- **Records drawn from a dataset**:
***

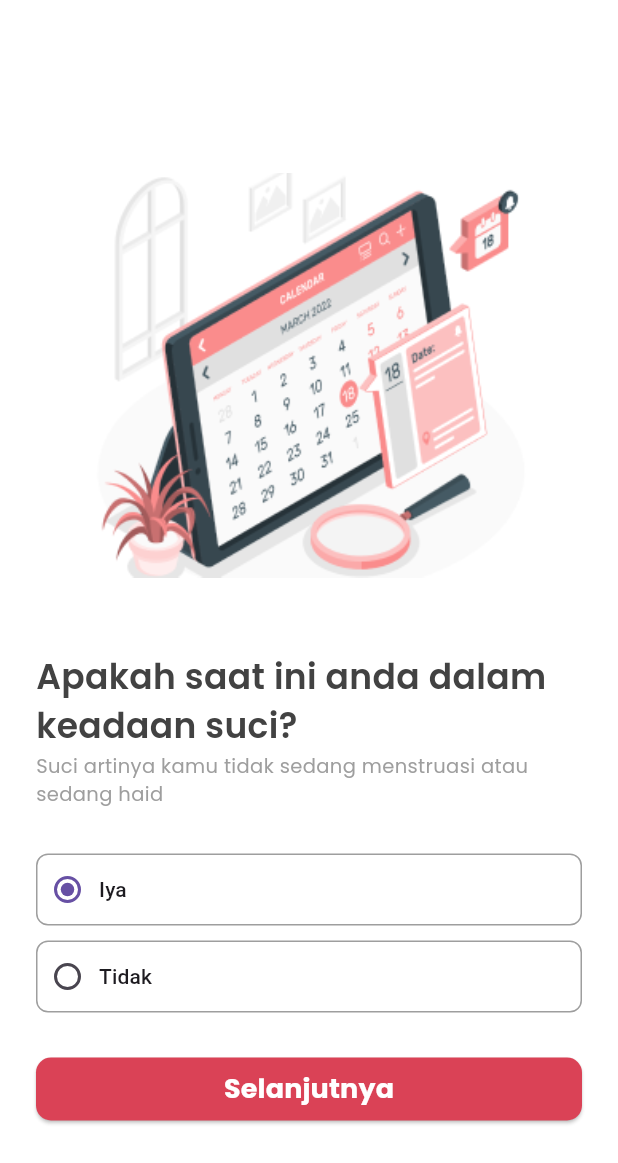
After one commit to khairunnisaalallah/v2_zenfemina_mobile, a Flutter app: the QuestionTambahan screen opened directly, after a tap on "Iya", on a phone screen of 412 x 824 dp. The commit adds this screen. Shown: the top 1163 px of the screen. Run offline on Flutter 3.47's test engine with Material 3 defaults, Android fonts, the phone set to English and light mode, and no system bars; our stand-ins replace carousel_slider, flutter_svg, get, google_fonts, image_picker, shared_preferences and 2 more; accounts and stored records are empty.

Commit message:
fix: question api & view

```diff
--- a/lib/api_repository.dart
+++ b/lib/api_repository.dart
@@ -67,7 +67,7 @@ class ApiRepository {
   }
 
   Future<void> postQuestions(
-      String birthDate, String lastDate, String period, String cycle) async {
+      String birthDate, String lastDate, String period, String cycle, String is_holy) async {
     final url = Uri.parse('http://v2.zenfemina.com/api/home/question');
 
     final prefs = await SharedPreferences.getInstance();
@@ -85,6 +85,7 @@ class ApiRepository {
       'lastDate': lastDate,
       'period': period,
       'cycle': cycle,
+      'is_holy': is_holy
     };
 
     // Log the data being sent
@@ -101,6 +102,7 @@ class ApiRepository {
         'lastDate': lastDate,
         'period': period,
         'cycle': cycle,
+        'is_holy': is_holy
       }),
     );
 
--- a/lib/main.dart
+++ b/lib/main.dart
@@ -13,6 +13,7 @@ import 'package:zenfemina_v2/pages/login.dart';
 import 'package:zenfemina_v2/pages/home.dart';
 import 'package:zenfemina_v2/pages/pages.dart';
 import 'package:zenfemina_v2/pages/question1.dart';
+import 'package:zenfemina_v2/pages/questionTambahan.dart';
 import 'package:zenfemina_v2/pages/register.dart';
 import 'package:zenfemina_v2/pages/splash_screen.dart';
 import 'package:zenfemina_v2/pages/range_date.dart';
@@ -37,6 +38,7 @@ class MyApp extends StatelessWidget {
       // debugShowMaterialGrid: true, // Tambahkan ini
       getPages: Routes.pages, // Tambahkan daftar rute di sini
       home: WelcomePage(),
+      // home: QuestionTambahan(),
     );
   }
 }
--- a/lib/pages/question1.dart
+++ b/lib/pages/question1.dart
@@ -3,6 +3,7 @@ import 'package:get/get.dart';
 import 'package:google_fonts/google_fonts.dart';
 import 'package:shared_preferences/shared_preferences.dart';
 import 'package:zenfemina_v2/pages/question2.dart';
+import 'package:zenfemina_v2/pages/questionTambahan.dart';
 import 'package:zenfemina_v2/shared/shared.dart';
 import 'package:intl/intl.dart';
 
@@ -115,7 +116,7 @@ class _Question1PageState extends State<Question1Page> {
                             'birthDate', _dateController.text);
 
                         // Pindah ke halaman berikutnya
-                        Get.to(Question2Page());
+                        Get.to(QuestionTambahan());
                       }
                     : null,
                 child: Text(
--- /dev/null
+++ b/lib/pages/questionTambahan.dart
@@ -0,0 +1,153 @@
+import 'package:flutter/material.dart';
+import 'package:get/get.dart';
+import 'package:google_fonts/google_fonts.dart';
+import 'package:shared_preferences/shared_preferences.dart';
+import 'package:zenfemina_v2/pages/question2.dart';
+import 'package:zenfemina_v2/pages/question3.dart';
+import 'package:zenfemina_v2/shared/shared.dart';
+
+class QuestionTambahan extends StatefulWidget {
+  const QuestionTambahan({Key? key}); //constructor
+
+  @override
+  _QuestionTambahanState createState() => _QuestionTambahanState();
+}
+
+class _QuestionTambahanState extends State<QuestionTambahan> {
+  String? is_holy;
+  final String _preferenceKey = 'is_holy';
+
+  @override
+  void initState() {
+    super.initState();
+    _loadIsHoly();
+  }
+
+  Future<void> _loadIsHoly() async {
+    SharedPreferences prefs = await SharedPreferences.getInstance();
+    setState(() {
+      is_holy = prefs.getString(_preferenceKey);
+    });
+  }
+
+  Future<void> _setIsHoly(String value) async {
+    SharedPreferences prefs = await SharedPreferences.getInstance();
+    prefs.setString(_preferenceKey, value);
+    setState(() {
+      is_holy = value;
+    });
+  }
+
+  @override
+  Widget build(BuildContext context) {
+    return Scaffold(
+      backgroundColor: Colors.white,
+      body: Container(
+        height: double.infinity,
+        width: double.infinity,
+        child: ListView(
+          padding: EdgeInsets.symmetric(horizontal: defaultMargin),
+          children: [
+            Container(
+              alignment: Alignment.center,
+              margin: EdgeInsets.only(top: 115),
+              child: Image.asset(
+                'assets/images/question3.png',
+                height: 270,
+                fit: BoxFit.fill,
+              ),
+            ),
+            SizedBox(height: 50),
+            Text(
+              'Apakah saat ini anda dalam keadaan suci?',
+              textAlign: TextAlign.left,
+              style: GoogleFonts.poppins(
+                  fontSize: 23,
+                  color: Colors.grey[800],
+                  fontWeight: FontWeight.w600),
+            ),
+            SizedBox(height: 0),
+            Text(
+              'Suci artinya kamu tidak sedang menstruasi atau sedang haid',
+              textAlign: TextAlign.left,
+              style: GoogleFonts.poppins(
+                  fontSize: 13,
+                  color: Colors.grey,
+                  fontWeight: FontWeight.w400),
+            ),
+            SizedBox(height: 30),
+            RadioMenuButton(
+              value: '1',
+              groupValue: is_holy,
+              onChanged: (value) {
+                _setIsHoly(value!);
+              },
+              style: ButtonStyle(
+                shape: MaterialStatePropertyAll(
+                  RoundedRectangleBorder(
+                    borderRadius: BorderRadius.circular(8),
+                    side: BorderSide(
+                      color: Colors.grey,
+                      width: 1.0,
+                    ),
+                  )
+                ),
+                elevation: const MaterialStatePropertyAll(2),
+                backgroundColor: const MaterialStatePropertyAll(Colors.white)
+              ),
+              child: const Text('Iya'),
+            ),
+            SizedBox(height: 10),
+            RadioMenuButton(
+              value: '0',
+              groupValue: is_holy,
+              onChanged: (value) {
+                _setIsHoly(value!);
+              },
+              style: ButtonStyle(
+                shape: MaterialStatePropertyAll(
+                  RoundedRectangleBorder(
+                    borderRadius: BorderRadius.circular(8),
+                    side: BorderSide(
+                      color: Colors.grey,
+                      width: 1.0,
+                    ),
+                  )
+                ),
+                elevation: const MaterialStatePropertyAll(2),
+                backgroundColor: const MaterialStatePropertyAll(Colors.white)
+              ),
+              child: const Text('Tidak'),
+            ),
+            SizedBox(height: 30),
+            Container(
+              height: 42,
+              width: MediaQuery.of(context).size.width -
+                  2 * 20, // Sesuaikan dengan padding yang diinginkan
+              child: ElevatedButton(
+                onPressed: (){
+                  Get.to(Question2Page());
+                },
+                child: Text(
+                  'Selanjutnya',
+                  style: GoogleFonts.poppins(
+                    fontSize: 18,
+                    color: Colors.white,
+                    fontWeight: FontWeight.w700,
+                  ),
+                ),
+                style: ElevatedButton.styleFrom(
+                  backgroundColor: Color(0xFFDA4256),
+                  shape: RoundedRectangleBorder(
+                    borderRadius: BorderRadius.circular(10),
+                  ),
+                ),
+              ),
+            ),
+          ],
+        ),
+      ),
+    );
+  }
+
+}
```
Also changed, not shown: lib/pages/question2.dart (+21 -1 lines), lib/pages/question3.dart (+9 -9 lines), lib/pages/question4.dart (+13 -11 lines), pubspec.lock.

***

- **Task statement**:
Could you copy all of the entries above exactly, without the pictures?

- **Answer to this task**:
After one commit to khairunnisaalallah/v2_zenfemina_mobile, a Flutter app: the QuestionTambahan screen opened directly, after a tap on "Iya", on a phone screen of 412 x 824 dp. The commit adds this screen. Shown: the top 1163 px of the screen. Run offline on Flutter 3.47's test engine with Material 3 defaults, Android fonts, the phone set to English and light mode, and no system bars; our stand-ins replace carousel_slider, flutter_svg, get, google_fonts, image_picker, shared_preferences and 2 more; accounts and stored records are empty.

Commit message:
fix: question api & view

```diff
--- a/lib/api_repository.dart
+++ b/lib/api_repository.dart
@@ -67,7 +67,7 @@ class ApiRepository {
   }
 
   Future<void> postQuestions(
-      String birthDate, String lastDate, String period, String cycle) async {
+      String birthDate, String lastDate, String period, String cycle, String is_holy) async {
     final url = Uri.parse('http://v2.zenfemina.com/api/home/question');
 
     final prefs = await SharedPreferences.getInstance();
@@ -85,6 +85,7 @@ class ApiRepository {
       'lastDate': lastDate,
       'period': period,
       'cycle': cycle,
+      'is_holy': is_holy
     };
 
     // Log the data being sent
@@ -101,6 +102,7 @@ class ApiRepository {
         'lastDate': lastDate,
         'period': period,
         'cycle': cycle,
+        'is_holy': is_holy
       }),
     );
 
--- a/lib/main.dart
+++ b/lib/main.dart
@@ -13,6 +13,7 @@ import 'package:zenfemina_v2/pages/login.dart';
 import 'package:zenfemina_v2/pages/home.dart';
 import 'package:zenfemina_v2/pages/pages.dart';
 import 'package:zenfemina_v2/pages/question1.dart';
+import 'package:zenfemina_v2/pages/questionTambahan.dart';
 import 'package:zenfemina_v2/pages/register.dart';
 import 'package:zenfemina_v2/pages/splash_screen.dart';
 import 'package:zenfemina_v2/pages/range_date.dart';
@@ -37,6 +38,7 @@ class MyApp extends StatelessWidget {
       // debugShowMaterialGrid: true, // Tambahkan ini
       getPages: Routes.pages, // Tambahkan daftar rute di sini
       home: WelcomePage(),
+      // home: QuestionTambahan(),
     );
   }
 }
--- a/lib/pages/question1.dart
+++ b/lib/pages/question1.dart
@@ -3,6 +3,7 @@ import 'package:get/get.dart';
 import 'package:google_fonts/google_fonts.dart';
 import 'package:shared_preferences/shared_preferences.dart';
 import 'package:zenfemina_v2/pages/question2.dart';
+import 'package:zenfemina_v2/pages/questionTambahan.dart';
 import 'package:zenfemina_v2/shared/shared.dart';
 import 'package:intl/intl.dart';
 
@@ -115,7 +116,7 @@ class _Question1PageState extends State<Question1Page> {
                             'birthDate', _dateController.text);
 
                         // Pindah ke halaman berikutnya
-                        Get.to(Question2Page());
+                        Get.to(QuestionTambahan());
                       }
                     : null,
                 child: Text(
--- /dev/null
+++ b/lib/pages/questionTambahan.dart
@@ -0,0 +1,153 @@
+import 'package:flutter/material.dart';
+import 'package:get/get.dart';
+import 'package:google_fonts/google_fonts.dart';
+import 'package:shared_preferences/shared_preferences.dart';
+import 'package:zenfemina_v2/pages/question2.dart';
+import 'package:zenfemina_v2/pages/question3.dart';
+import 'package:zenfemina_v2/shared/shared.dart';
+
+class QuestionTambahan extends StatefulWidget {
+  const QuestionTambahan({Key? key}); //constructor
+
+  @override
+  _QuestionTambahanState createState() => _QuestionTambahanState();
+}
+
+class _QuestionTambahanState extends State<QuestionTambahan> {
+  String? is_holy;
+  final String _preferenceKey = 'is_holy';
+
+  @override
+  void initState() {
+    super.initState();
+    _loadIsHoly();
+  }
+
+  Future<void> _loadIsHoly() async {
+    SharedPreferences prefs = await SharedPreferences.getInstance();
+    setState(() {
+      is_holy = prefs.getString(_preferenceKey);
+    });
+  }
+
+  Future<void> _setIsHoly(String value) async {
+    SharedPreferences prefs = await SharedPreferences.getInstance();
+    prefs.setString(_preferenceKey, value);
+    setState(() {
+      is_holy = value;
+    });
+  }
+
+  @override
+  Widget build(BuildContext context) {
+    return Scaffold(
+      backgroundColor: Colors.white,
+      body: Container(
+        height: double.infinity,
+        width: double.infinity,
+        child: ListView(
+          padding: EdgeInsets.symmetric(horizontal: defaultMargin),
+          children: [
+            Container(
+              alignment: Alignment.center,
+              margin: EdgeInsets.only(top: 115),
+              child: Image.asset(
+                'assets/images/question3.png',
+                height: 270,
+                fit: BoxFit.fill,
+              ),
+            ),
+            SizedBox(height: 50),
+            Text(
+              'Apakah saat ini anda dalam keadaan suci?',
+              textAlign: TextAlign.left,
+              style: GoogleFonts.poppins(
+                  fontSize: 23,
+                  color: Colors.grey[800],
+                  fontWeight: FontWeight.w600),
+            ),
+            SizedBox(height: 0),
+            Text(
+              'Suci artinya kamu tidak sedang menstruasi atau sedang haid',
+              textAlign: TextAlign.left,
+              style: GoogleFonts.poppins(
+                  fontSize: 13,
+                  color: Colors.grey,
+                  fontWeight: FontWeight.w400),
+            ),
+            SizedBox(height: 30),
+            RadioMenuButton(
+              value: '1',
+              groupValue: is_holy,
+              onChanged: (value) {
+                _setIsHoly(value!);
+              },
+              style: ButtonStyle(
+                shape: MaterialStatePropertyAll(
+                  RoundedRectangleBorder(
+                    borderRadius: BorderRadius.circular(8),
+                    side: BorderSide(
+                      color: Colors.grey,
+                      width: 1.0,
+                    ),
+                  )
+                ),
+                elevation: const MaterialStatePropertyAll(2),
+                backgroundColor: const MaterialStatePropertyAll(Colors.white)
+              ),
+              child: const Text('Iya'),
+            ),
+            SizedBox(height: 10),
+            RadioMenuButton(
+              value: '0',
+              groupValue: is_holy,
+              onChanged: (value) {
+                _setIsHoly(value!);
+              },
+              style: ButtonStyle(
+                shape: MaterialStatePropertyAll(
+                  RoundedRectangleBorder(
+                    borderRadius: BorderRadius.circular(8),
+                    side: BorderSide(
+                      color: Colors.grey,
+                      width: 1.0,
+                    ),
+                  )
+                ),
+                elevation: const MaterialStatePropertyAll(2),
+                backgroundColor: const MaterialStatePropertyAll(Colors.white)
+              ),
+              child: const Text('Tidak'),
+            ),
+            SizedBox(height: 30),
+            Container(
+              height: 42,
+              width: MediaQuery.of(context).size.width -
+                  2 * 20, // Sesuaikan dengan padding yang diinginkan
+              child: ElevatedButton(
+                onPressed: (){
+                  Get.to(Question2Page());
+                },
+                child: Text(
+                  'Selanjutnya',
+                  style: GoogleFonts.poppins(
+                    fontSize: 18,
+                    color: Colors.white,
+                    fontWeight: FontWeight.w700,
+                  ),
+                ),
+                style: ElevatedButton.styleFrom(
+                  backgroundColor: Color(0xFFDA4256),
+                  shape: RoundedRectangleBorder(
+                    borderRadius: BorderRadius.circular(10),
+                  ),
+                ),
+              ),
+            ),
+          ],
+        ),
+      ),
+    );
+  }
+
+}
```
Also changed, not shown: lib/pages/question2.dart (+21 -1 lines), lib/pages/question3.dart (+9 -9 lines), lib/pages/question4.dart (+13 -11 lines), pubspec.lock.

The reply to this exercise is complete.